Only a boricua who has been absent from his homeland knows what it’s like to be far away from Puerto Rico when winter arrives in New York City. Or when you’re inside a taxi or walking through the congested streets of the Bronx or the Latin barrio, and all that you see around you is skyscrapers and more skyscrapers.
The anxiety and the feeling of impotence that overwhelm your spirit in the asphalt jungle can be soothed only by memories. In 1975, the unique voice of Puerto Rican singer Angel Luis Canales comforted the thousands of boricuas who felt oppressed by nostalgia with his composition “Lejos De Ti”: a confession and affirmation of his Puerto Rican identity, in which he assures us that his love for the homeland will never die, even though he was raised in New York.
The song is a guaguancó with lyrics that evoke images of old San Juan, Villa Palmeras and its rich bomba heritage, Boca de Cangrejos, the fried snacks on the griddle, and the river crossing through the old Ancón de Loíza Aldea, where his grandmother lived.
“Lejos De Ti” is still the most remembered track off “Sabor,” an album produced by the recently deceased Joe Cain, recorded towards the end of 1974 and released by Alegre Records in 1975.

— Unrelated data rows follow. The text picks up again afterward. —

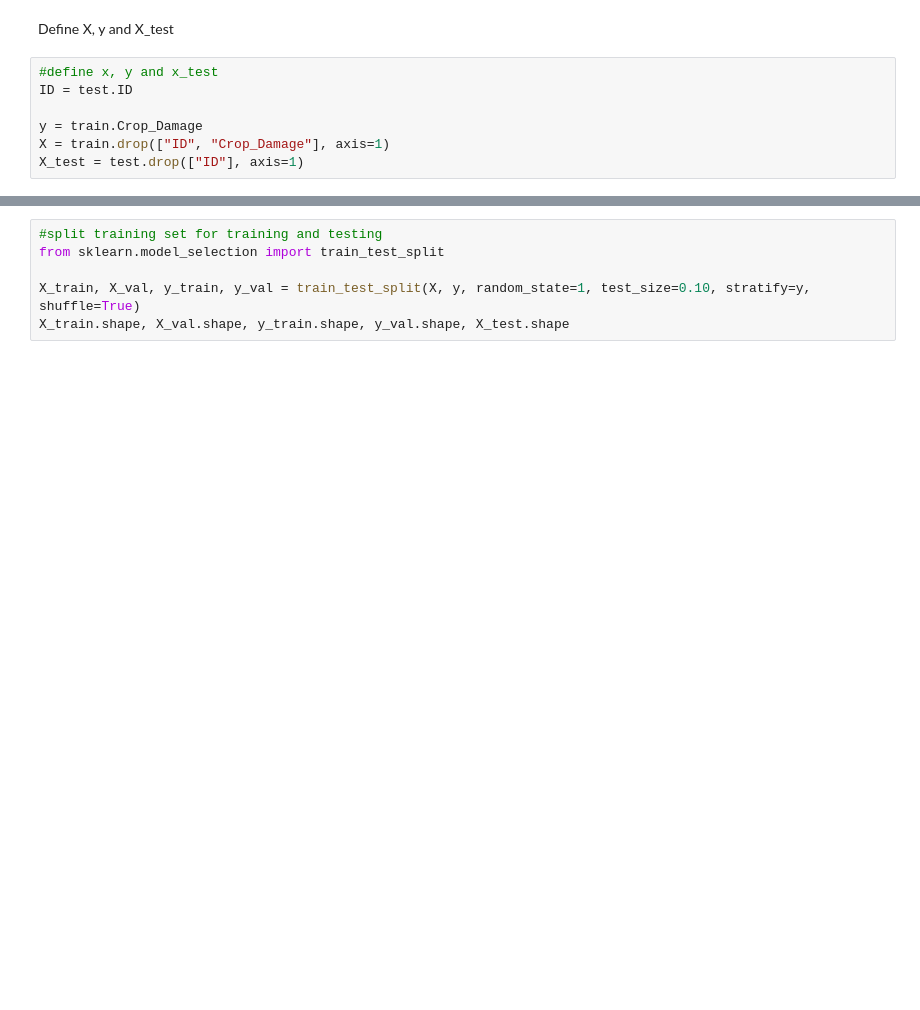
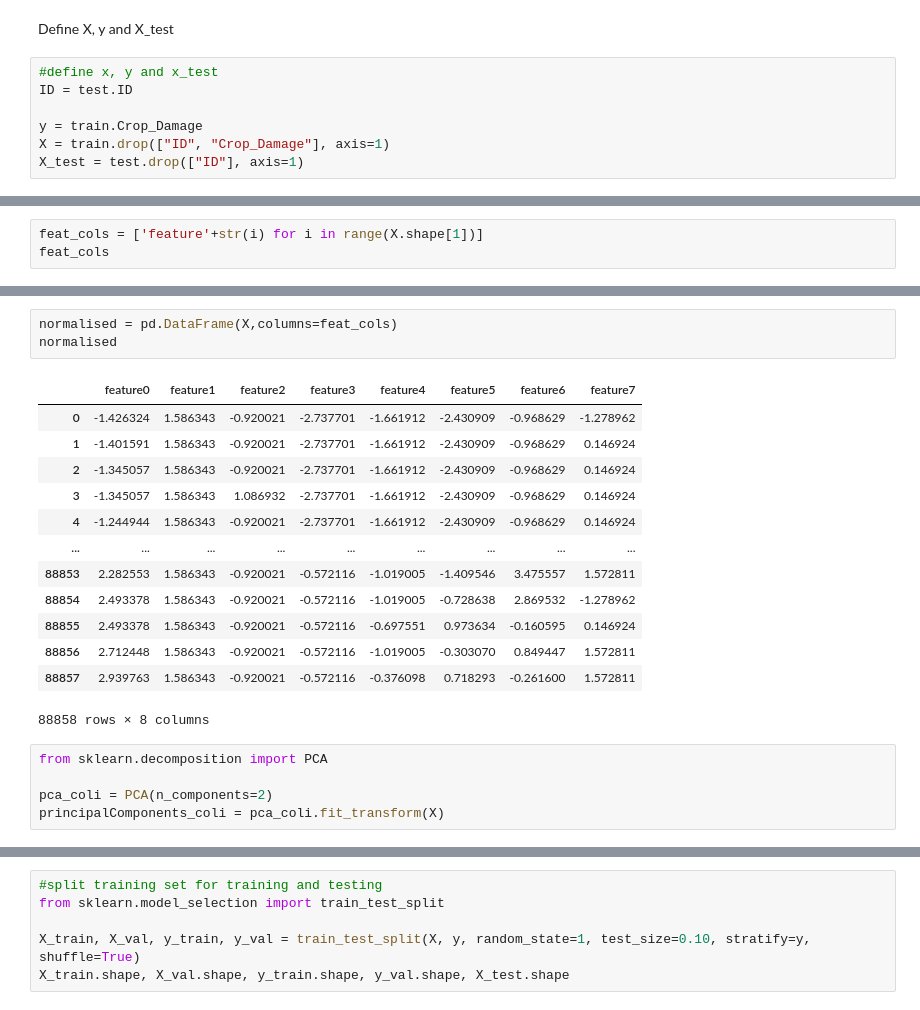
Before and after one commit to TracyRenee61/AV-Agriculture, a Jupyter notebook: AV_Agriculture_Bagging_Classifier.ipynb, the cells around one changed output, grey strips where cells are left out. Cells and saved outputs as stored; diff of their text form; blank space fills up the shorter version.

```diff
--- a/AV_Agriculture_Bagging_Classifier.ipynb
+++ b/AV_Agriculture_Bagging_Classifier.ipynb
@@ -381,0 +360,3 @@ preprocessor = ColumnTransformer(transformers=[
+# %%
+feat_cols = ['feature'+str(i) for i in range(X.shape[1])]
+feat_cols
@@ -381,0 +372,22 @@ preprocessor = ColumnTransformer(transformers=[
+# %%
+normalised = pd.DataFrame(X,columns=feat_cols)
+normalised
+# %% [output]
+|  | feature0 | feature1 | feature2 | feature3 | feature4 | feature5 | feature6 | feature7 |
+| 0 | -1.426324 | 1.586343 | -0.920021 | -2.737701 | -1.661912 | -2.430909 | -0.968629 | -1.278962 |
+| 1 | -1.401591 | 1.586343 | -0.920021 | -2.737701 | -1.661912 | -2.430909 | -0.968629 | 0.146924 |
+| 2 | -1.345057 | 1.586343 | -0.920021 | -2.737701 | -1.661912 | -2.430909 | -0.968629 | 0.146924 |
+| 3 | -1.345057 | 1.586343 | 1.086932 | -2.737701 | -1.661912 | -2.430909 | -0.968629 | 0.146924 |
+| 4 | -1.244944 | 1.586343 | -0.920021 | -2.737701 | -1.661912 | -2.430909 | -0.968629 | 0.146924 |
+| ... | ... | ... | ... | ... | ... | ... | ... | ... |
+| 88853 | 2.282553 | 1.586343 | -0.920021 | -0.572116 | -1.019005 | -1.409546 | 3.475557 | 1.572811 |
+| 88854 | 2.493378 | 1.586343 | -0.920021 | -0.572116 | -1.019005 | -0.728638 | 2.869532 | -1.278962 |
+| 88855 | 2.493378 | 1.586343 | -0.920021 | -0.572116 | -0.697551 | 0.973634 | -0.160595 | 0.146924 |
+| 88856 | 2.712448 | 1.586343 | -0.920021 | -0.572116 | -1.019005 | -0.303070 | 0.849447 | 1.572811 |
+| 88857 | 2.939763 | 1.586343 | -0.920021 | -0.572116 | -0.376098 | 0.718293 | -0.261600 | 1.572811 |
+88858 rows × 8 columns
+# %%
+from sklearn.decomposition import PCA
+
+pca_coli = PCA(n_components=2)
+principalComponents_coli = pca_coli.fit_transform(X)
```
Also changed, not shown: parts of 20 cells of this notebook.
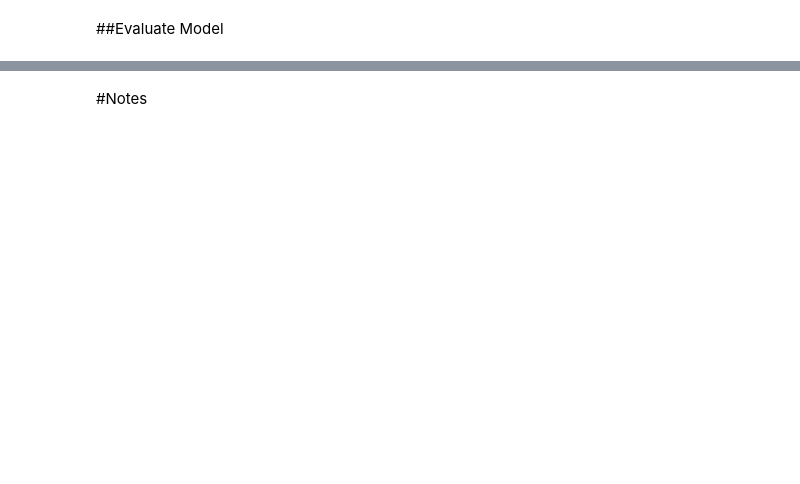
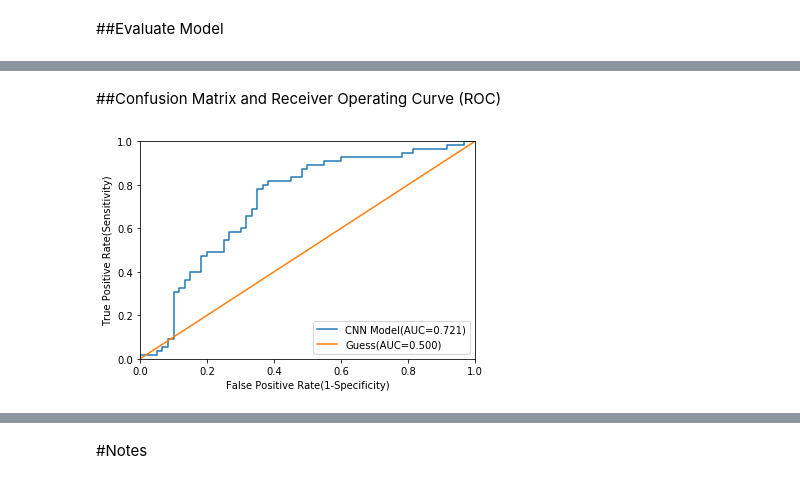
Before and after one commit to tlchen4/BDRADMiniProject, a Jupyter notebook: BreastResNet.ipynb, the cells around one changed output, grey strips where cells are left out. Drawn from its saved outputs; the diff is of its cells as text; code cells hidden in the pictures; blank space fills up the shorter version.

```diff
--- a/BreastResNet.ipynb
+++ b/BreastResNet.ipynb
@@ -225,0 +281,42 @@ test_loss, test_acc = CNNModel.evaluate(TestDataReshaped,TestLabelsReshaped, ver
+# %%
+import sklearn as sk
+
+testpredict=CNNModel.predict(TestDataReshaped)
+#softmax output adds up to 1 for each sample, interpret as a probability.
+
+FPR,TPR,Thresholds = sk.metrics.roc_curve(TestLabelsReshaped[:,1],testpredict[:,1])
+#input to roc_curve requires labels and predict be 1D and be the "positive" tests (Dense breast in this project)
+#label of 1 is set to be the positive label as default
+#https://scikit-learn.org/stable/modules/generated/sklearn.metrics.roc_curve.html
+
+
+
+#FPR_guess,TPR_guess,Thresholds_guess = sk.metrics.roc
+# %%
+GuessPredict = [1 for i in range(len(TestLabelsReshaped))]
+
+FPR_guess,TPR_guess,Thresholds_guess = sk.metrics.roc_curve(TestLabelsReshaped[:,1],GuessPredict)
+#"Model" that always returns positive
+# %% [markdown]
+##Confusion Matrix and Receiver Operating Curve (ROC)
+# %%
+ROCFig = plt.figure(2)
+Axes2=ROCFig.gca()
+Axes2.set_xlabel('False Positive Rate(1-Specificity)')
+Axes2.set_ylabel('True Positive Rate(Sensitivity)')
+Axes2.set_xlim([0,1])
+Axes2.set_ylim([0,1])
+
+AUC_model=sk.metrics.auc(FPR,TPR)
+AUC_guess=sk.metrics.auc(FPR_guess,TPR_guess)
+#alternatively can use sk.metrics.roc_auc_score which takes input of TrueLabels,PredictedLabels
+#AUCTEST = sk.metrics.roc_auc_score(TestLabelsReshaped[:,1],GuessPredict)
+#print("AUC of model is %.3f" %(AUCTEST))
+
+plt.figure(2)
+plt.plot(FPR,TPR, label='CNN Model(AUC=%.3f)'%(AUC_model))
+plt.plot(FPR_guess,TPR_guess,label="Guess(AUC=%.3f)" %(AUC_guess))
+Axes2.legend(loc='best')
+plt.show()
+# %% [output]
+[figure, added]
```
Also changed, not shown: parts of 24 cells of this notebook.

And yet, the entire album is one of the best salsa releases of the ’70s. Canales favored a different style of interpreting Afro-Caribbean rhythms, combining elements of Héctor Lavoe, Ismael Rivera, Vicentico Valdés and Paquito Pérez (the singer with Orquesta Zodiac de Loíza). He would extend the melodies with his nasal voice, defying the poetry of the montunos, but singing out of tune and mispronouncing a few words. His diction was far from perfect.
The architect of Canales’ success was Colombian pianist Edy Martínez, who arranged seven of the eight tracks in this session. Because of a previous commitment with Mongo Santamaría’s band, he left fellow Colombian José Madrid in charge of performing the piano on this record.
Under Martínez’s direction, Canales embraced fame. “Sabor” was his second album– between 1970 and 1971, he had recorded the session “Brujería” with pianist Mark Dimond, who founded Conjunto Sabor after spending a number of years with Willie Colón’s band.
Canales reappeared four years later with Orquesta Sabor los Rumberos Nuevos. That same year, in 1975, Larry Harlow produced Mark Dimond’s classic “Beethoven’s V” with vocalists Frankie Dante and Chivirico Dávila.
“Sabor” enjoyed great success. The singer toured Europe, the U.S. and South America, where Colombians, Panamanians and Peruvians remember him with affection to this day, even though health problems forced him to retire from the stages.
During the golden era of salsa, singers were expected to master all genres– and boleros were no exception. His vocalizing on “La Hiedra” and “No Te Acostumbre” are noted for their theatricality, a gimmick that Canales employed in order to mask the limitations of his voice.
Salsa dancers who thrive on piano, trombone and percussion solos will be delighted with “Sabor Los Rumberos Nuevos,” “Sol De Mi Vida,” “El Cantante Y La Orquesta,” and the hit “Hace Tiempo” (with its memorable chorus: ay, ay, ay, no me hagas padecer así).
Before becoming a professional singer, Canales worked as a jeweler. One look at the covers of his first couple of albums is enough to conclude that he pioneered the use of bling-bling in salsa.
As a composer, Canales was a solid chronicler of barrio life. The story told in “Perico Macona” is a good example: a man who smokes a joint and loses all self-control, insulting his own friends with his brusque remarks.
The reissue of “Sabor” is a just tribute to the memory of the late Joe Cain.